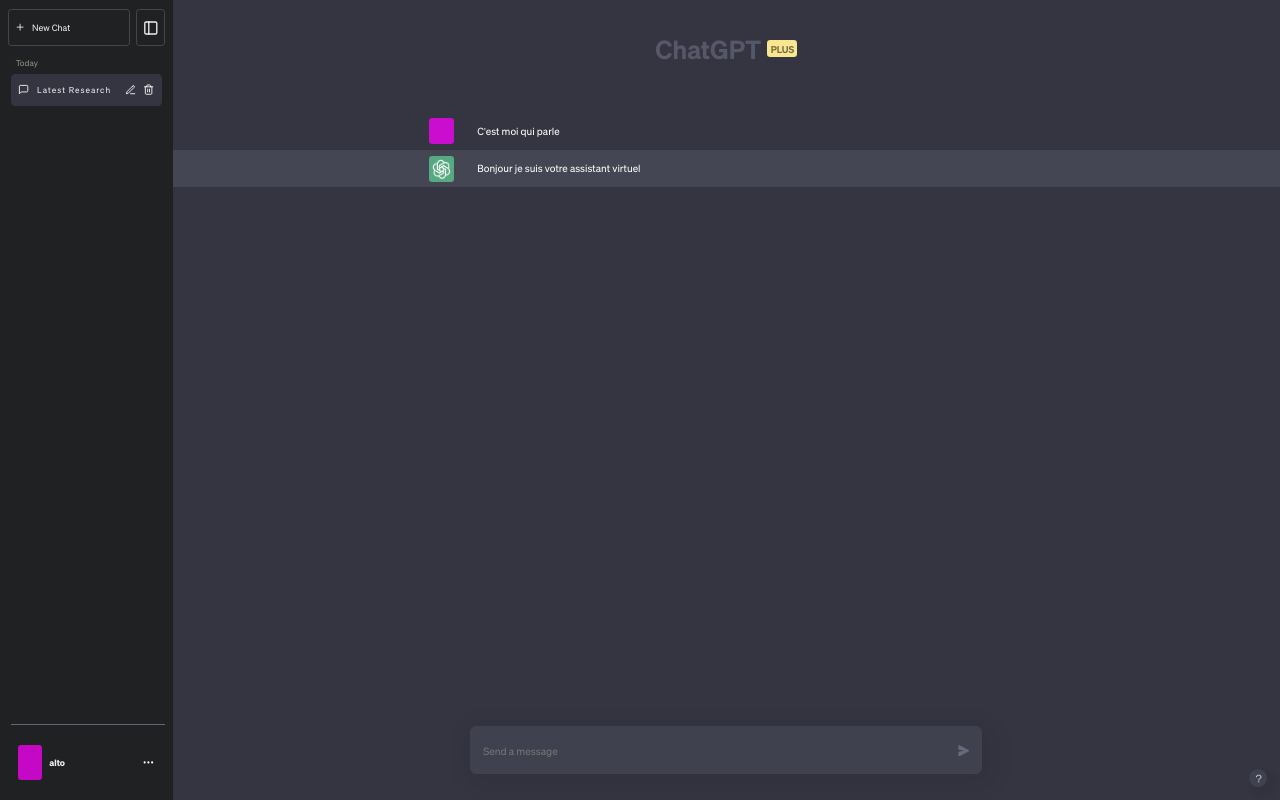
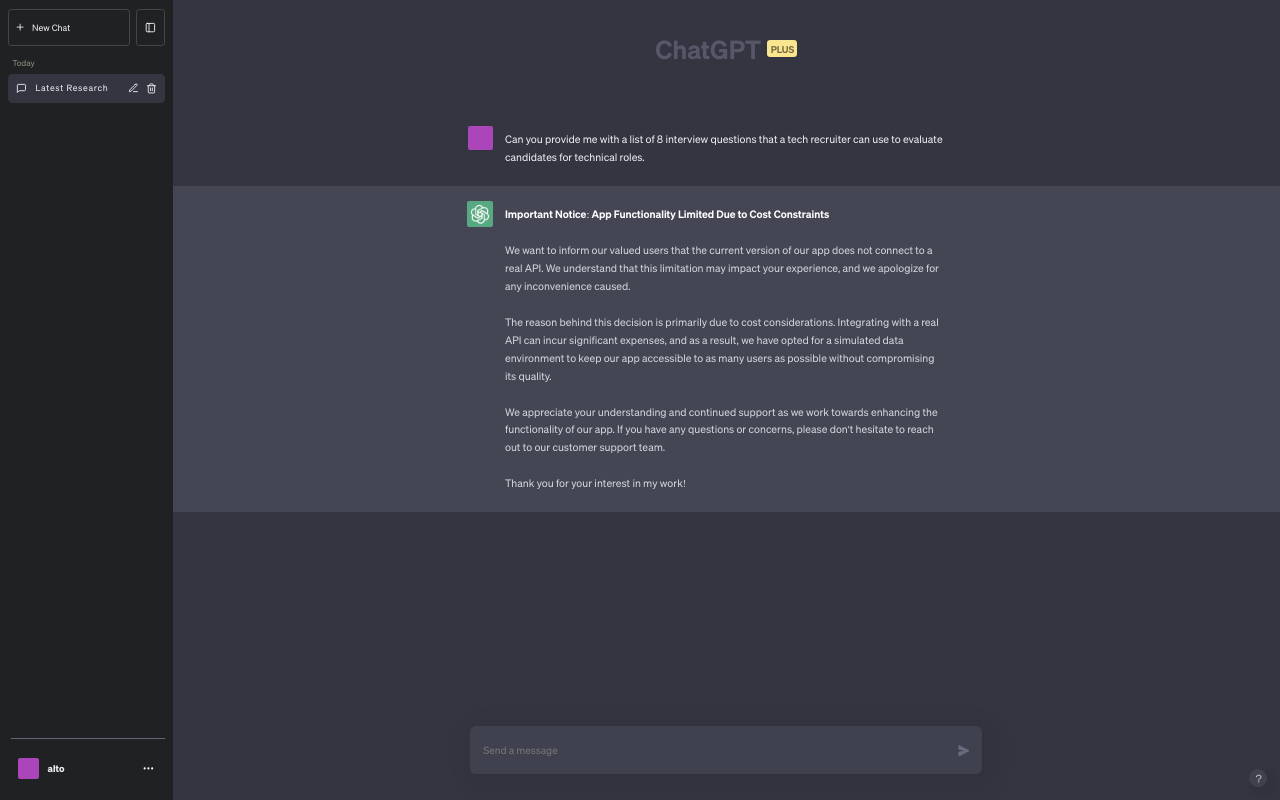
Before and after one commit to Web3alto/chatGptClone, a React (Vite) app: page / in a window 1280 px wide. Built offline with nearby package versions, Linux system fonts and the light colour scheme.

Commit message:
commit update font

```diff
--- a/src/App.css
+++ b/src/App.css
@@ -13,6 +13,7 @@
 
 * {
 	font-family: "Söhne Buch";
+	font-weight: 400;
 	padding: 0;
 	margin: 0;
 	box-sizing: border-box;
@@ -33,7 +34,7 @@
 	background: #202123;
 	padding: 1vh;
 	transition: width 0.125s ease;
-	white-space: nowrap;
+	/* white-space: nowrap; */
 	overflow: hidden;
 }
 
@@ -88,14 +89,15 @@
 	background: #333538;
 }
 nav .option .toggle-nav svg {
-	width: 2vw;
+	width: 1vw;
+	height: 0.875vw;
 	color: rgba(255, 255, 255, 0.925);
 }
 nav .history {
 	white-space: nowrap;
 	overflow: hidden;
-	height: 87.5%;
-	padding: 0.75vw 0.25vw;
+	height: 89%;
+	padding: 0.75vw 0;
 }
 nav .history p {
 	color: #8e8e84;
@@ -106,8 +108,8 @@
 	position: relative;
 	margin: 0.45vw 0 0 0;
 	width: 100%;
-	height: 2.5vw;
-	padding: 0.25vw 0.5vw;
+	height: 2.3vw;
+	padding: 0.25vw 0.65vw;
 	display: flex;
 	align-items: center;
 	justify-content: flex-start;
@@ -120,14 +122,14 @@
 }
 
 nav .history .content svg {
-	width: 0.875vw;
-	color: rgba(255, 255, 255, 0.925);
+	width: 0.85vw;
+	color: #ececf1;
 }
 nav .history .content h4 {
-	font-size: 0.65vw;
+	font-size: 0.69vw;
 	font-weight: 400;
-	letter-spacing: 0.075vw;
-	color: rgba(255, 255, 255, 0.925);
+	letter-spacing: 0.05vw;
+	color: #ececf1;
 	padding: 0 0 0 0.65vw;
 }
 nav .history .content.selected {
@@ -148,7 +150,7 @@
 	display: flex;
 	align-items: center;
 	justify-content: space-between;
-	height: 7.5%;
+	height: 6%;
 	padding: 0.5vw 0.75vw;
 	border-radius: 0.35vw;
 	cursor: pointer;
@@ -166,11 +168,10 @@
 	background: #333538;
 }
 nav .profile .pfp {
-	width: 17.5%;
-	height: 75%;
-	background: rgba(255, 0, 255, 0.74);
-	border-radius: 0.25vw;
-	border-radius: 0.25vw;
+	width: 1.7vw;
+	height: 1.7vw;
+	background: #aa46ba;
+	border-radius: 0.15vw;
 }
 nav .profile .id {
 	display: flex;
@@ -179,8 +180,8 @@
 	width: 20%;
 	height: 100%;
 	font-family: "Söhne Dreiviertelfett";
-	font-size: 0.7vw;
-	color: rgba(255, 255, 255, 0.925);
+	font-size: 0.75vw;
+	color: #ececf1;
 }
 nav .profile .edit {
 	display: flex;
@@ -313,9 +314,9 @@
 	transform: translateY(-50%);
 }
 .show-nav svg {
-	width: 45%;
-	height: 45%;
-	color: rgba(255, 255, 255, 0.925);
+	width: 39.5%;
+	height: 39.5%;
+	color: #ececf1;
 }
 .main.active .show-nav {
 	display: flex;
@@ -386,28 +387,43 @@
 	background: #343541;
 }
 .chat-content .content {
-	width: 45%;
+	width: 40%;
+	max-width: 650px;
 	margin: 0 auto;
 	height: auto;
-	color: white;
+	color: #ececf1;
 	font-size: 0.525vw;
 	font-weight: 400;
-	padding: 1vw 0;
+	padding: 1.5vw 0;
 }
 .chat-answer h2,
 .chat-content h2 {
+	font-family: "Söhne Buch";
 	font-weight: 400 !important;
+	line-height: 1.4vw;
+	font-size: 0.825vw;
 }
+.chat-answer h2 span,
+.chat-content h2 span {
+	font-family: "Söhne Halbfett";
+	color: #ffffff;
+}
+
 .chat-content .content:after {
 	content: "";
 	z-index: 10;
 	position: absolute;
-	left: 20vw;
-	top: 0.5vw;
-	width: 2vw;
-	height: 2vw;
-	background: rgba(255, 0, 255, 0.74);
-	border-radius: 0.25vw;
+	display: flex;
+	align-items: center;
+	justify-content: center;
+	font-size: 1vw;
+	left: 23.1vw;
+	top: 1.1vw;
+	width: 1.9vw;
+	height: 1.9vw;
+	color: white;
+	background: #aa46ba;
+	border-radius: 0.15vw;
 }
 .main .chat-answer {
 	position: relative;
@@ -416,24 +432,26 @@
 	background: #444654;
 }
 .chat-answer .answer {
-	width: 45%;
+	width: 40%;
+	max-width: 650px;
 	margin: 0 auto;
 	height: auto;
 	color: white;
 	font-size: 0.525vw;
 	font-weight: 400;
-	padding: 1vw 0;
+	padding: 1.5vw 0;
+	color: #d1d5db;
 }
 .chat-answer .answer:after {
 	content: "";
 	z-index: 10;
 	position: absolute;
-	left: 20vw;
-	top: 0.5vw;
+	left: 23vw;
+	top: 1.15vw;
 	width: 2vw;
 	height: 2vw;
 	background: url("../public/assets/icon.png") center / cover;
-	border-radius: 0.25vw;
+	border-radius: 0.15vw;
 }
 .text-input {
 	position: absolute;
@@ -457,7 +475,7 @@
 	height: 2vw;
 	font-size: 0.8vw;
 	line-height: 2vw;
-	color: #6b6d81e8;
+	color: white;
 }
 .text-input svg {
 	width: 1.15vw;
--- a/src/App.tsx
+++ b/src/App.tsx
@@ -1,6 +1,5 @@
 import "./App.css";
 import { useState, useEffect } from "react";
-import { sendMsgToOpenAI } from "./openai.js";
 
 function App() {
 	const [profileTooltipActive, setProfileTooltipActive] = useState(false);
@@ -84,6 +83,24 @@
 			handleSubmit();
 		}
 	};
+
+	const [text, setText] = useState("");
+	const [currentIndex, setCurrentIndex] = useState(0);
+	const [isTyping, setIsTyping] = useState(true);
+
+	useEffect(() => {
+		const originalText =
+			"Can you provide me with a list of 8 interview questions that a tech recruiter can use to evaluate candidates for technical roles.";
+
+		if (currentIndex < originalText.length) {
+			setTimeout(() => {
+				setText(originalText.substring(0, currentIndex + 1));
+				setCurrentIndex(currentIndex + 1);
+			}, 35);
+		} else {
+			setIsTyping(false);
+		}
+	}, [currentIndex]);
 
 	return (
 		<>
@@ -333,12 +350,47 @@
 					<div className="bottom">
 						<div className="chat-content">
 							<div className="content">
-								<h2>C'est moi qui parle</h2>
+								<h2>
+									{text}
+									{isTyping && <span>|</span>}
+								</h2>
 							</div>
 						</div>
 						<div className="chat-answer">
 							<div className="answer">
-								<h2>Bonjour je suis votre assistant virtuel</h2>
+								<h2>
+									<span>
+										Important Notice: App Functionality
+										Limited Due to Cost Constraints
+									</span>
+									<br />
+									<br />
+									We want to inform our valued users that the
+									current version of our app does not connect
+									to a real API. We understand that this
+									limitation may impact your experience, and
+									we apologize for any inconvenience caused.
+									<br />
+									<br />
+									The reason behind this decision is primarily
+									due to cost considerations. Integrating with
+									a real API can incur significant expenses,
+									and as a result, we have opted for a
+									simulated data environment to keep our app
+									accessible to as many users as possible
+									without compromising its quality.
+									<br />
+									<br />
+									We appreciate your understanding and
+									continued support as we work towards
+									enhancing the functionality of our app. If
+									you have any questions or concerns, please
+									don't hesitate to reach out to our customer
+									support team.
+									<br />
+									<br />
+									Thank you for your interest in my work!
+								</h2>
 							</div>
 						</div>
 						<div className="text-input">
```
Also changed, not shown: src/openai.js (deleted, +0 -18 lines), .eslintrc.cjs, public/assets/TestSöhne-Buch.otf.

> EXERCISE DETAILS:
Each line of the entries that contains the word "size" should be listed.

> ANSWER TO THE PROBLEM:
-	font-size: 0.65vw;
+	font-size: 0.69vw;
-	font-size: 0.7vw;
+	font-size: 0.75vw;
 	font-size: 0.525vw;
+	font-size: 0.825vw;
+	font-size: 1vw;
 	font-size: 0.525vw;
 	font-size: 0.8vw;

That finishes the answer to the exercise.